Background: This study assessed international variations in changes in drowning mortality rates and the quality of reporting specific information in death certificates over the past decade. Methods: Drowning mortality data of 61 countries were extracted from the World Health Organization Mortality Database. We calculated the percentage change (PC) in age-standardized drowning mortality rates and percentage of drowning deaths reported with unspecified codes between 2004 and 2005 and 2014-2015. Results: Of the 61 countries studied, 50 exhibited a reduction in drowning mortality rates from 2004 to 2005 to 2014-2015. Additionally, five countries - Lithuania, Moldova, Kyrgyzstan, Romania, and El Salvador - with a high mortality rate in 2004-2005 (> 40 deaths per 100,000) showed improvement (PC < - 32%). By contrast, four countries - South Africa, Guyana, Morocco, and Guatemala - exhibited a more than twofold increase in mortality rates. Regarding the quality of reporting, 34 countries exhibited a decrease in the percentage of unspecified codes. Additionally, three countries - Paraguay, Serbia, and Croatia - with moderate and high percentages of unspecified codes (> 40%) exhibited a marked reduction (PC < - 60%), whereas three countries - Malaysia, Belgium, and Nicaragua - exhibited a notable increase. Conclusions: Large international variations in the extent of changes in drowning mortality rates and the quality of reporting specific information on the death certificate were observed during the study period.

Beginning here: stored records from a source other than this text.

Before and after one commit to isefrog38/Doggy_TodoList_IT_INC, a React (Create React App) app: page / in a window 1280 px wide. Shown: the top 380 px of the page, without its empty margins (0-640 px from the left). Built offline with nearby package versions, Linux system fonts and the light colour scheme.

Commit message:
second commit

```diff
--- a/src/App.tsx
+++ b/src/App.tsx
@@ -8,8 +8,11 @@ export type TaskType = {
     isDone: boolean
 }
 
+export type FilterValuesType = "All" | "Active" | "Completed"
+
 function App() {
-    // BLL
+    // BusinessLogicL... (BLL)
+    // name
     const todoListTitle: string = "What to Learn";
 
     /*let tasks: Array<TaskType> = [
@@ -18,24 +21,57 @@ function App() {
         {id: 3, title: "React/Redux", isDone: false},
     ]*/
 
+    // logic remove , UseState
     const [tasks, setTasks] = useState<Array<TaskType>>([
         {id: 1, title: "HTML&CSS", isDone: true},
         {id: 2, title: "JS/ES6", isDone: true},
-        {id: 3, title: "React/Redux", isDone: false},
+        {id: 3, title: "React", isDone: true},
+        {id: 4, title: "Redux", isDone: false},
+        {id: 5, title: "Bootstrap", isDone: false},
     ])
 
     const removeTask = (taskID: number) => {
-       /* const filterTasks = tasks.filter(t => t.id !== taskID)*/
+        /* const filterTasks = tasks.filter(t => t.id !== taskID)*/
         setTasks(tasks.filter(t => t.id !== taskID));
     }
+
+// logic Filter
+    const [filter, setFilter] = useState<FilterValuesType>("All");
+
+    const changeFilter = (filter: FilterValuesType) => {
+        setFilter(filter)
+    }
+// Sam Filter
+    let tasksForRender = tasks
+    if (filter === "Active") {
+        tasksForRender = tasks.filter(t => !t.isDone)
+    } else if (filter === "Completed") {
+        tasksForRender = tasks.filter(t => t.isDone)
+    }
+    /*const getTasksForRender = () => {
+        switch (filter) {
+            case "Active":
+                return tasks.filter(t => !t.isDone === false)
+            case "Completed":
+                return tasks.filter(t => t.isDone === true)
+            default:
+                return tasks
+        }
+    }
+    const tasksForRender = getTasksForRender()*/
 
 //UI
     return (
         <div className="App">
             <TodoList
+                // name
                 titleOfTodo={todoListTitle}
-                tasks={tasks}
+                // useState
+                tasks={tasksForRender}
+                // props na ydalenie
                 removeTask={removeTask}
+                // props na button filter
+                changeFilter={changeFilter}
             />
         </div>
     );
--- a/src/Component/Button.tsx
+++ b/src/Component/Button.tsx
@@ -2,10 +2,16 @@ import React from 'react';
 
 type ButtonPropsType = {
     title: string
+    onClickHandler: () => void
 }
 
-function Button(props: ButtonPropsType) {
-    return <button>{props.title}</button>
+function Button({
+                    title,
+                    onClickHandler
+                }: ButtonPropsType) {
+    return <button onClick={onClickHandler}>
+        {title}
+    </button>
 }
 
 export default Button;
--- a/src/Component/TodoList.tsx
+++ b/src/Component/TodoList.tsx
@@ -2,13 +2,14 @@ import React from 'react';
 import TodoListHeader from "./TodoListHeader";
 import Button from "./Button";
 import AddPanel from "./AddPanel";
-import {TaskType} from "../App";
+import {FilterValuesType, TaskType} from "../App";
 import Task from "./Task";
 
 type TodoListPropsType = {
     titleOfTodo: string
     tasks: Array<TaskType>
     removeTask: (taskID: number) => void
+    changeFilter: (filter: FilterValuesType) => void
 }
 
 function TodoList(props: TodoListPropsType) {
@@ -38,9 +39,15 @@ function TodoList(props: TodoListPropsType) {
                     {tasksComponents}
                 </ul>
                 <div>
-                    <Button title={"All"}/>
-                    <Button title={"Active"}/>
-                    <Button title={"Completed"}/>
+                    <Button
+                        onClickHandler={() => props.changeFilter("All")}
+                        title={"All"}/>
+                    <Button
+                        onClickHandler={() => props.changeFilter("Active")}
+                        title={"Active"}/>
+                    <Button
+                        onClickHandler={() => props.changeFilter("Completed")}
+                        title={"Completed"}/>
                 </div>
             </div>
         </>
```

All Science Journal Classification (ASJC) codes
- Public Health, Environmental and Occupational Health